-- HOW TO COMPLETE THIS TASK --
Take every line from the records below that includes the word "capitals".

-- DATA FOR REVIEW --
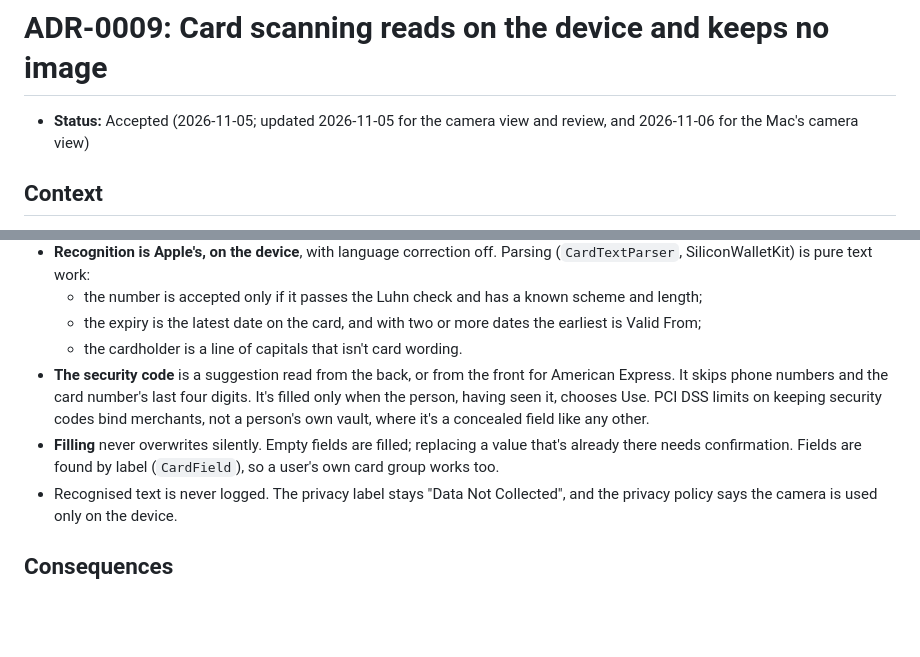
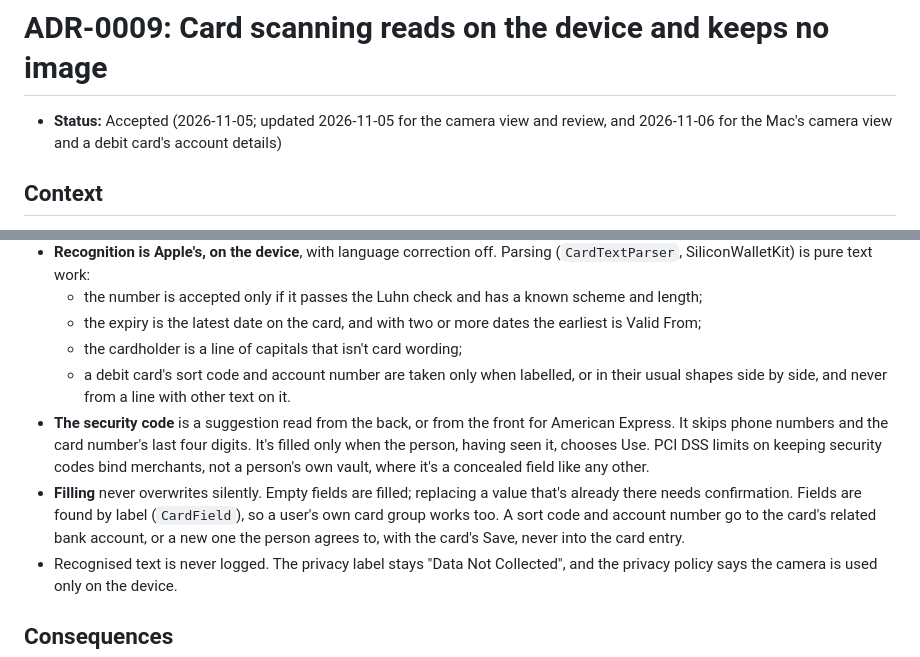
Before and after one commit to adatoo/silicon-wallet, a Markdown page: docs/adr/0009-on-device-card-scanning.md, 2 parts joined by grey strips. GitHub-like rendering; blank space fills up the shorter version.

```diff
--- a/docs/adr/0009-on-device-card-scanning.md
+++ b/docs/adr/0009-on-device-card-scanning.md
@@ -1,7 +1,7 @@
 # ADR-0009: Card scanning reads on the device and keeps no image
 
 - **Status:** Accepted (2026-11-05; updated 2026-11-05 for the camera view and review, and
-  2026-11-06 for the Mac's camera view)
+  2026-11-06 for the Mac's camera view and a debit card's account details)
 
 ## Context
 
@@ -46,14 +46,17 @@ was read into the wrong field.
   - the number is accepted only if it passes the Luhn check and has a known scheme and length;
   - the expiry is the latest date on the card, and with two or more dates the earliest is Valid
     From;
-  - the cardholder is a line of capitals that isn't card wording.
+  - the cardholder is a line of capitals that isn't card wording;
+  - a debit card's sort code and account number are taken only when labelled, or in their
+    usual shapes side by side, and never from a line with other text on it.
 - **The security code** is a suggestion read from the back, or from the front for American
   Express. It skips phone numbers and the card number's last four digits. It's filled only when
   the person, having seen it, chooses Use. PCI DSS limits on keeping security codes bind
   merchants, not a person's own vault, where it's a concealed field like any other.
 - **Filling** never overwrites silently. Empty fields are filled; replacing a value that's
   already there needs confirmation. Fields are found by label (`CardField`), so a user's own
-  card group works too.
+  card group works too. A sort code and account number go to the card's related bank account,
+  or a new one the person agrees to, with the card's Save, never into the card entry.
 - Recognised text is never logged. The privacy label stays "Data Not Collected", and the privacy
   policy says the camera is used only on the device.
 
```
Also changed, not shown: DESIGN.md (+10 -1 lines).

-- YOUR RESPONSE --
-  - the cardholder is a line of capitals that isn't card wording.
+  - the cardholder is a line of capitals that isn't card wording;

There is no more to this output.